These days synthetic or rubber elastic is used in lots of outer and underclothing such as bras, underpants, pyjamas, swimsuits, shapewear, belts, and sports and athletic clothes. We use elastic because of its great stretch and recovery properties. It can lengthen or expand a long way and return to its original size over and over again, although eventually it wears out.
Names such as spandex (the American name) or elastane (as it’s called in the rest of world) refer to the most commonly used synthetic elastic compound, first developed in 1958, while Lycra is DuPont’s registered trade name for it.
Before synthetic versions, rubber was used to make all forms of elastic used in clothes and other textile products. Most of the world’s rubber came from plantations in Malaya and the Dutch East Indies, in south-east Asia. When Japan controlled these areas during World War II the flow of rubber to many parts of the world ceased. Mostly this affected the production of tyres for vehicles but it also meant elastic for holding up knickers or stockings was in very short supply.
People therefore saved every scrap of elastic they could and recycled it. It was unpicked from old garments or unthreaded from waist or leg bands, snipped off old hats, and even suspenders were cut off old corsets and girdles, so they could be reused. A Dunedin dressmaker, Phyllis Irwin (nee Ruston), interviewed as part of the Women in World War Two Oral History Project said, “a piece of elastic …was worth your diamond ring nearly”.
The prize-winning hint in the Anti Waste Campaign in the New Zealand Women’s Weekly on 28 May 1942 (p31), was a substitute for elastic. “Now that it is almost impossible to get bloomer elastic, mothers of girls will possibly find the following useful…Take an old bicycle tube and cut a piece without too many patches into long lengths about a quarter inch wide. Quite a number of yards can be cut from one tube, and it will outlast several elastics.”

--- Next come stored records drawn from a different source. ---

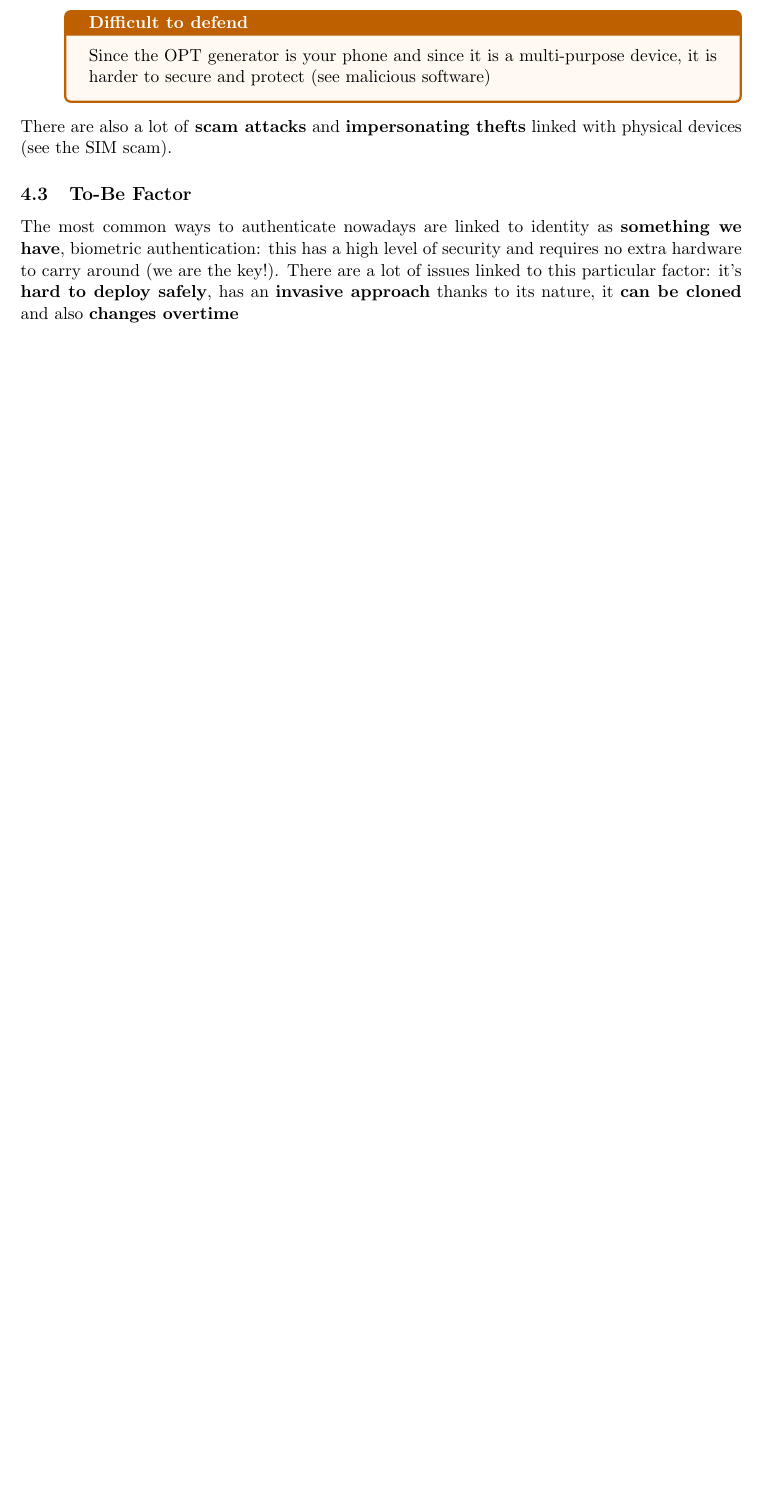
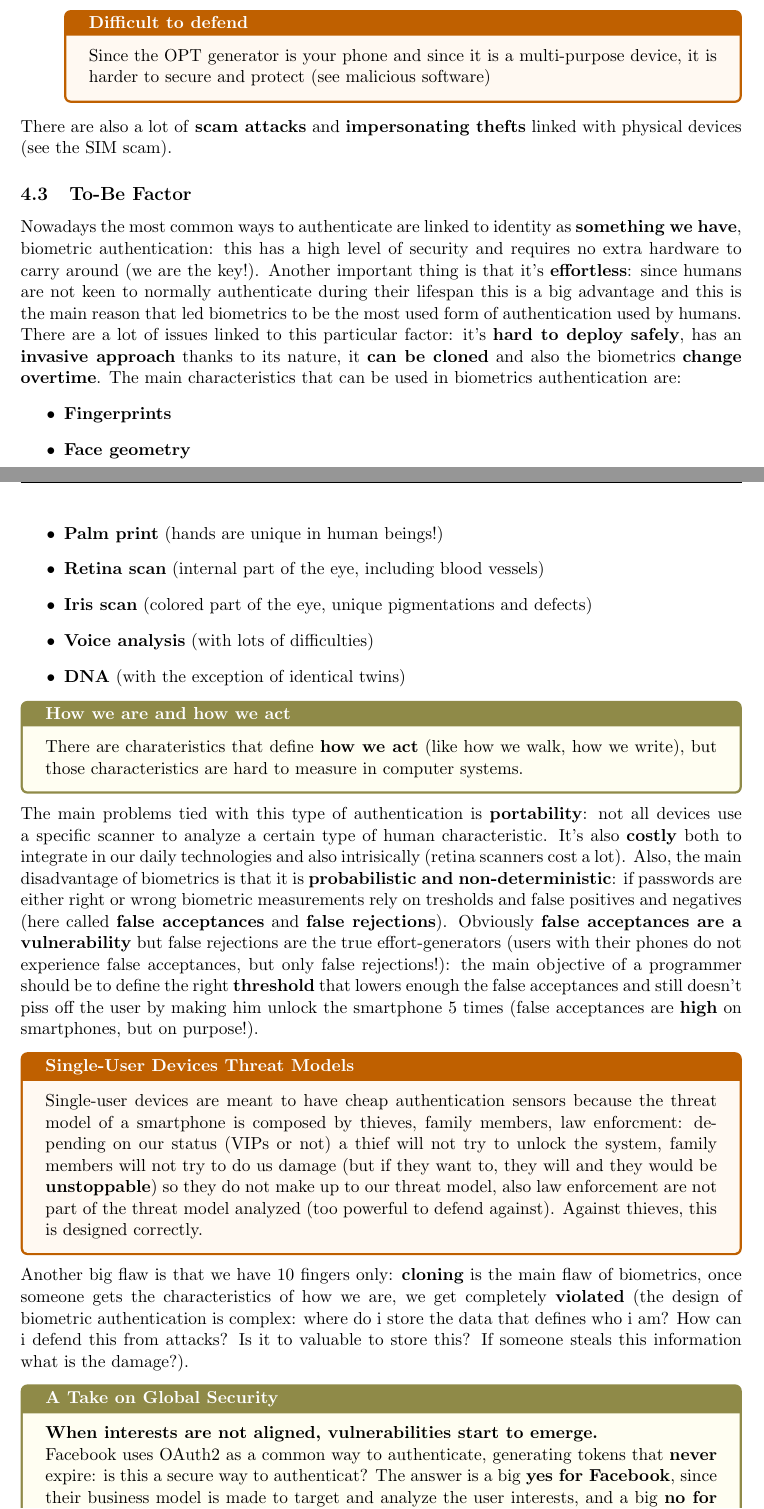
Before and after one commit to 4Ies/PolimiCourses, a LaTeX document (Computer Security/Notes/ComputerSecurity.tex, which reads Computer Security/Notes/Chapters/3Authentication.tex): part of page 8 of 8 before the commit and two parts of pages 8 and 9 of 9 after it, the two joined at a grey line, cut so that both start at the same text, the shorter picture padded with empty space. Compiled offline with pdfLaTeX.

Commit message:
added CS lecture

```diff
--- a/Computer Security/Notes/Chapters/3Authentication.tex
+++ b/Computer Security/Notes/Chapters/3Authentication.tex
@@ -111,9 +111,72 @@ There are also a lot of \textbf{scam attacks} and \textbf{impersonating thefts}
 linked with physical devices (see the SIM scam).
 
 \subsection{To-Be Factor}
-The most common ways to authenticate nowadays are linked to identity as
+Nowadays the most common ways to authenticate are linked to identity as
 \textbf{something we have}, biometric authentication: this has a high level of
 security and requires no extra hardware to carry around (we are the key!).
+Another important thing is that it's \textbf{effortless}: since humans are not
+keen to normally authenticate during their lifespan this is a big advantage
+and this is the main reason that led biometrics to be the most used form of
+authentication used by humans. \newline
 There are a lot of issues linked to this particular factor: it's \textbf{hard
 to deploy safely}, has an \textbf{invasive approach} thanks to its nature, it
-\textbf{can be cloned} and also \textbf{changes overtime}
+\textbf{can be cloned} and also the biometrics \textbf{change overtime}. The
+main characteristics that can be used in biometrics authentication are:
+\begin{itemize}
+    \item \textbf{Fingerprints}
+    \item \textbf{Face geometry}
+    \item \textbf{Palm print} (hands are unique in human beings!)
+    \item \textbf{Retina scan} (internal part of the eye, including
+    blood vessels)
+    \item \textbf{Iris scan} (colored part of the eye, unique pigmentations
+    and defects)
+    \item \textbf{Voice analysis} (with lots of difficulties)
+    \item \textbf{DNA} (with the exception of identical twins)
+\end{itemize}
+\begin{notice}{How we are and how we act}
+    There are charateristics that define \textbf{how we act} (like how we
+    walk, how we write), but those characteristics are hard to measure in
+    computer systems.
+\end{notice}
+
+The main problems tied with this type of authentication is
+\textbf{portability}: not all devices use a specific scanner to analyze
+a certain type of human characteristic. It's also \textbf{costly} both
+to integrate in our daily technologies and also intrisically (retina scanners
+cost a lot). Also, the main disadvantage of biometrics is that it is
+\textbf{probabilistic and non-deterministic}: if passwords are either right
+or wrong biometric measurements rely on tresholds and false positives and
+negatives (here called \textbf{false acceptances} and \textbf{false
+rejections}). Obviously \textbf{false acceptances are a vulnerability} but
+false rejections are the true effort-generators (users with their phones do
+not experience false acceptances, but only false rejections!): the main
+objective of a programmer should be to define the right \textbf{threshold}
+that lowers enough the false acceptances and still doesn't piss off the user
+by making him unlock the smartphone 5 times (false acceptances are
+\textbf{high} on smartphones, but on purpose!).
+
+\begin{warning}{Single-User Devices Threat Models}
+    Single-user devices are meant to have cheap authentication sensors because
+    the threat model of a smartphone is composed by thieves, family members,
+    law enforcment: depending on our status (VIPs or not) a thief will not try
+    to unlock the system, family members will not try to do us damage (but if
+    they want to, they will and they would be \textbf{unstoppable}) so they do
+    not make up to our threat model, also law enforcement are not part of the
+    threat model analyzed (too powerful to defend against). Against thieves,
+    this is designed correctly.
+\end{warning}
+
+Another big flaw is that we have 10 fingers  only: \textbf{cloning} is the
+main flaw of biometrics, once someone gets the characteristics of how we are,
+we get completely \textbf{violated} (the design of biometric authentication
+is complex: where do i store the data that defines who i am? How can i
+defend this from attacks? Is it to valuable to store this? If someone
+steals this information what is the damage?).
+
+\begin{notice}{A Take on Global Security}
+    \textbf{When interests are not aligned, vulnerabilities start to emerge.}
+    \newline
+    Facebook uses OAuth2 as a common way to authenticate, generating tokens
+    that \textbf{never} expire: is this a secure way to authenticat? The answer
+    is a big \textbf{yes for Facebook}, since their business model is made to
+    target and analyze the user interests, and a big \textbf{no for us users},
@@ -119,0 +189 @@ to deploy safely}, has an \textbf{invasive approach} thanks to its nature, it
+\end{notice}
```
Also changed, not shown: Computer Security/Notes/ComputerSecurity.pdf, Computer Security/Notes/Chapters/3Authentication.tex (6 more changed lines), 6 other files.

Domes, buttons, fabric tapes and even string also provided substitutes for elastic. The shortage continued until some time after the war, hence the drive on the part of textile companies to find a substitute.
est. 1868 is open daily at Otago Museum in the Special Exhibitions Gallery, 10am to 5pm, until 14 April 2019. Entry is free.

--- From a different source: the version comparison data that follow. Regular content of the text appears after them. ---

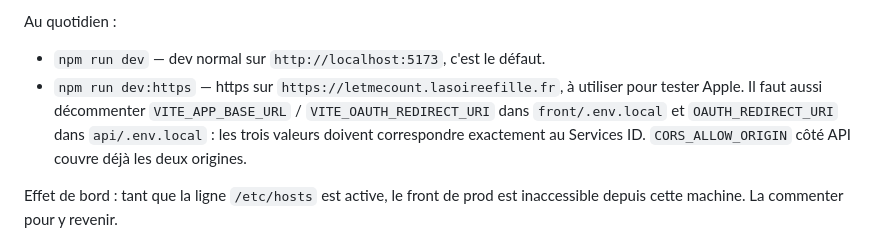
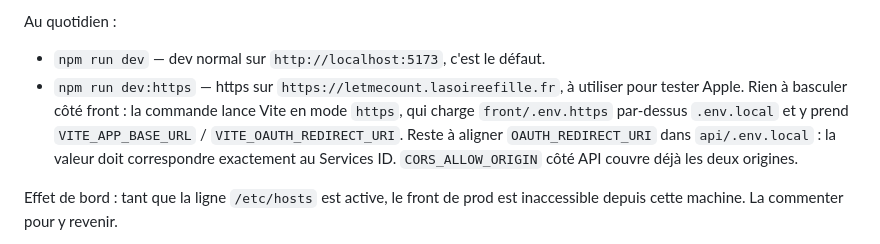
Before and after one commit to leahpar/letmecount-api, a Markdown page: doc/authentification-oauth.md, the part around the change. GitHub-like rendering.

```diff
--- a/doc/authentification-oauth.md
+++ b/doc/authentification-oauth.md
@@ -470,10 +470,12 @@ Au quotidien :
 
 - `npm run dev` — dev normal sur `http://localhost:5173`, c'est le défaut.
 - `npm run dev:https` — https sur `https://letmecount.lasoireefille.fr`, à
-  utiliser pour tester Apple. Il faut aussi décommenter `VITE_APP_BASE_URL` /
-  `VITE_OAUTH_REDIRECT_URI` dans `front/.env.local` et `OAUTH_REDIRECT_URI` dans
-  `api/.env.local` : les trois valeurs doivent correspondre exactement au
-  Services ID. `CORS_ALLOW_ORIGIN` côté API couvre déjà les deux origines.
+  utiliser pour tester Apple. Rien à basculer côté front : la commande lance
+  Vite en mode `https`, qui charge `front/.env.https` par-dessus `.env.local` et
+  y prend `VITE_APP_BASE_URL` / `VITE_OAUTH_REDIRECT_URI`. Reste à aligner
+  `OAUTH_REDIRECT_URI` dans `api/.env.local` : la valeur doit correspondre
+  exactement au Services ID. `CORS_ALLOW_ORIGIN` côté API couvre déjà les deux
+  origines.
 
 Effet de bord : tant que la ligne `/etc/hosts` est active, le front de prod est
 inaccessible depuis cette machine. La commenter pour y revenir.
```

Top image: Painted Agee preserving jar of elastic remnants. Gift of Jane Barker Eames; Otago Museum Collection. G2008.434. By Kane Fleury © Otago Museum.